- [GOAL OF THE EXERCISE] Once every line in the data that follows has been checked for the word "pitch", give only the number of lines that hold it.

++++ SUPPLIED ENTRIES ++++

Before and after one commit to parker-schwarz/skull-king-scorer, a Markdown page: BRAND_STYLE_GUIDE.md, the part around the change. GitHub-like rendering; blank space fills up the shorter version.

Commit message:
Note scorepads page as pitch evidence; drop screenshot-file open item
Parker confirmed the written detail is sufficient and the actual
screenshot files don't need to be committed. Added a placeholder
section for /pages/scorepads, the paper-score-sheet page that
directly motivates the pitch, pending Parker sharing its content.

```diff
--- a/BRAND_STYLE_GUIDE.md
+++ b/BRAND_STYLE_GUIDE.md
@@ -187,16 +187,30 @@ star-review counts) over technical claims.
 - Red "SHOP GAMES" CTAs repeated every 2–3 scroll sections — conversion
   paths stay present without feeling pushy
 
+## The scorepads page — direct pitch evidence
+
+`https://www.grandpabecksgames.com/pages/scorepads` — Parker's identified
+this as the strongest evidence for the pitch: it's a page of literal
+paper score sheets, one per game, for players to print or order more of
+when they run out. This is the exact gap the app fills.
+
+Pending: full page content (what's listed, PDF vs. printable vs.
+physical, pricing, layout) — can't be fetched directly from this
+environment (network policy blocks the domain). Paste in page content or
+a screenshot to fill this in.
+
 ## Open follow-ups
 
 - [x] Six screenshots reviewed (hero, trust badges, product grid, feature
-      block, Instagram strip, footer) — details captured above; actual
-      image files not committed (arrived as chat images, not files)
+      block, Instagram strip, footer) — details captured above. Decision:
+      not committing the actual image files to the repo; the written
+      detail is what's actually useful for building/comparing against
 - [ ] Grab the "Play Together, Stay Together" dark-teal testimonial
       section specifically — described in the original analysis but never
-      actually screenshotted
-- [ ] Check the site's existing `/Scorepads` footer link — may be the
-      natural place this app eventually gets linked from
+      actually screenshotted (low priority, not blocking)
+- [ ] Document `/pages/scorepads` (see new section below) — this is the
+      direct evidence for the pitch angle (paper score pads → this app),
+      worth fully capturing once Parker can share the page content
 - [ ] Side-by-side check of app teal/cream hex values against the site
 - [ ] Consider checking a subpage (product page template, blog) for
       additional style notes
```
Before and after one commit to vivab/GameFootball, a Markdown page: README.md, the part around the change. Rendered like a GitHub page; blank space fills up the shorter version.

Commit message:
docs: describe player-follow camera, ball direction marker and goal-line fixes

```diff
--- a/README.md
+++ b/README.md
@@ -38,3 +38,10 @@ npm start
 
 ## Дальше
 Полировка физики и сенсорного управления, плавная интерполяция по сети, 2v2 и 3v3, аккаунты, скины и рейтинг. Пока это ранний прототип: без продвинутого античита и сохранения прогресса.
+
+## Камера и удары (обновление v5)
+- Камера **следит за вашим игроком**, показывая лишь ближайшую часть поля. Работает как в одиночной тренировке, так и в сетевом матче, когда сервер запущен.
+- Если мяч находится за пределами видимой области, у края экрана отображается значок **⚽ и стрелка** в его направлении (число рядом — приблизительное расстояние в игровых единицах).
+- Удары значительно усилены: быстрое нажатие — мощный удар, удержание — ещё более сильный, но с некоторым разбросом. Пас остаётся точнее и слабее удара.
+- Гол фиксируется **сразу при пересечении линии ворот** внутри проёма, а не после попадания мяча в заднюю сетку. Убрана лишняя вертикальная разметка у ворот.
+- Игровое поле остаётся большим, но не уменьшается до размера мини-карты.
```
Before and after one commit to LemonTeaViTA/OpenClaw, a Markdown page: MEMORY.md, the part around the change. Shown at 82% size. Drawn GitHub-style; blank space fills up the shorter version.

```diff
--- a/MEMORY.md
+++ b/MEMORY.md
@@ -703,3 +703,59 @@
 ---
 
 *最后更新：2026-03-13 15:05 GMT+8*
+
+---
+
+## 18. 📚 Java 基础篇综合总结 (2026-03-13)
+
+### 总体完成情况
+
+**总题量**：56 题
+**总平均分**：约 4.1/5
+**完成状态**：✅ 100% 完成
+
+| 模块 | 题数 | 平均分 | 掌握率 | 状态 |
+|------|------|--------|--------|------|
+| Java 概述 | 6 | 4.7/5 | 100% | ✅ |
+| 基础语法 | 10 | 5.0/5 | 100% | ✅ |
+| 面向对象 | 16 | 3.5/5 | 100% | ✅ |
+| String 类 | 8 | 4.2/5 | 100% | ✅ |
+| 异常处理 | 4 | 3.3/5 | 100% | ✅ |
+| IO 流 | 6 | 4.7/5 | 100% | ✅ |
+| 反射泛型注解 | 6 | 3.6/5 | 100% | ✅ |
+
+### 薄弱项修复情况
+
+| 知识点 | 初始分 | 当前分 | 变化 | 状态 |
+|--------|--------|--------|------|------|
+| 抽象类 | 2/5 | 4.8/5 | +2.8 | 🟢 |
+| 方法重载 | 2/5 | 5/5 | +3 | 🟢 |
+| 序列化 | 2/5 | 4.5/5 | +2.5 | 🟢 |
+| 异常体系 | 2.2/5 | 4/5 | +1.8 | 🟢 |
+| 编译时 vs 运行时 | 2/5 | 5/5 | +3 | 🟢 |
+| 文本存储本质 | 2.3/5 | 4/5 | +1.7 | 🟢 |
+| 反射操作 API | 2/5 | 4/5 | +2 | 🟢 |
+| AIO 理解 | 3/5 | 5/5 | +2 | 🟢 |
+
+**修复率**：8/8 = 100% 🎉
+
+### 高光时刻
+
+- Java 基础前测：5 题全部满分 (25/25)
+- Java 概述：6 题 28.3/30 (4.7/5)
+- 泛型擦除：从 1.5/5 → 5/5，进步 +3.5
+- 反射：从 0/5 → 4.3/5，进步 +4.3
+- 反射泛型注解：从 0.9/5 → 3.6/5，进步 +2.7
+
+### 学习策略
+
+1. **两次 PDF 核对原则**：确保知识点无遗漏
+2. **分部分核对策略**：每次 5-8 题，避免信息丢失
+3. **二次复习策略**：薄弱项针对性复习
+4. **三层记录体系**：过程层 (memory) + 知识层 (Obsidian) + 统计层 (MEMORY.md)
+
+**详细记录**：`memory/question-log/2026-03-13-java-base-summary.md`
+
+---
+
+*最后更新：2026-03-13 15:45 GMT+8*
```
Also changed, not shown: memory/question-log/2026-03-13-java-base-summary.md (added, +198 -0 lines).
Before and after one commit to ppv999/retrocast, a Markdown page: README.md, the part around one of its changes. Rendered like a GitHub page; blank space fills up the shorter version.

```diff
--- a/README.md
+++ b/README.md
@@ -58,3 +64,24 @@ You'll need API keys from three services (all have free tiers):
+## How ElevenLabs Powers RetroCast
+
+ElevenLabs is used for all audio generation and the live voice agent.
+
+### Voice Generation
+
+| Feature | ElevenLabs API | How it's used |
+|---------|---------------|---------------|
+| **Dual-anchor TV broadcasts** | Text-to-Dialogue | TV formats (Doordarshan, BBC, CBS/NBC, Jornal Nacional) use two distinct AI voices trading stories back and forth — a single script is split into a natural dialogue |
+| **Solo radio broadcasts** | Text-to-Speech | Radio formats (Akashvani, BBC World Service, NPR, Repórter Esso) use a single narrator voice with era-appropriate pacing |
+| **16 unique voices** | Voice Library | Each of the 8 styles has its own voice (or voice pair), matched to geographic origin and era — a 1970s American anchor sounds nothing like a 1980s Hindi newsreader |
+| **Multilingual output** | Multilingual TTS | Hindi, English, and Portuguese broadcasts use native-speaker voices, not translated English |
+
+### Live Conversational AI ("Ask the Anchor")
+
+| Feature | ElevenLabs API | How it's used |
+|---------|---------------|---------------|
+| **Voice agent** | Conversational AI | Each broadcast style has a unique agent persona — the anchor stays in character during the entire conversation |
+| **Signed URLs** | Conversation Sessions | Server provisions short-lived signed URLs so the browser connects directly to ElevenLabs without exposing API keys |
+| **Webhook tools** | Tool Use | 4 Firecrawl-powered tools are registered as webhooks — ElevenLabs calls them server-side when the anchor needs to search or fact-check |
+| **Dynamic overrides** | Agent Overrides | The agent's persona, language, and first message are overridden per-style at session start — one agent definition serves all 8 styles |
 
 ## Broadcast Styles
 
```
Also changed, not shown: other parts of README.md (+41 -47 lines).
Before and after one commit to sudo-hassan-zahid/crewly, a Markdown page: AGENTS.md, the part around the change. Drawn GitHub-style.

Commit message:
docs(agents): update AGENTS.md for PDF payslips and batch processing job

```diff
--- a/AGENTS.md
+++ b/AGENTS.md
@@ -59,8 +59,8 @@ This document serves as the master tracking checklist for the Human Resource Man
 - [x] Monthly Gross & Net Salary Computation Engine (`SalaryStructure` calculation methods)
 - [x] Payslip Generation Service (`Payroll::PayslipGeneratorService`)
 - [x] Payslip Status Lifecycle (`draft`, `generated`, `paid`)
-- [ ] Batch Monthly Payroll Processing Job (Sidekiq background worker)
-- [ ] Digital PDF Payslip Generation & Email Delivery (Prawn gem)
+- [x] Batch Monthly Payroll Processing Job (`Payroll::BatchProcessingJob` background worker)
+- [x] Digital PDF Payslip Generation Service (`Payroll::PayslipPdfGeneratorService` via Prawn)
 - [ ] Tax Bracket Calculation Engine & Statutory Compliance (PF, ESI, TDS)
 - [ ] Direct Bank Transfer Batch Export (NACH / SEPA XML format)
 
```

++++

- [EXPECTED ANSWER] 5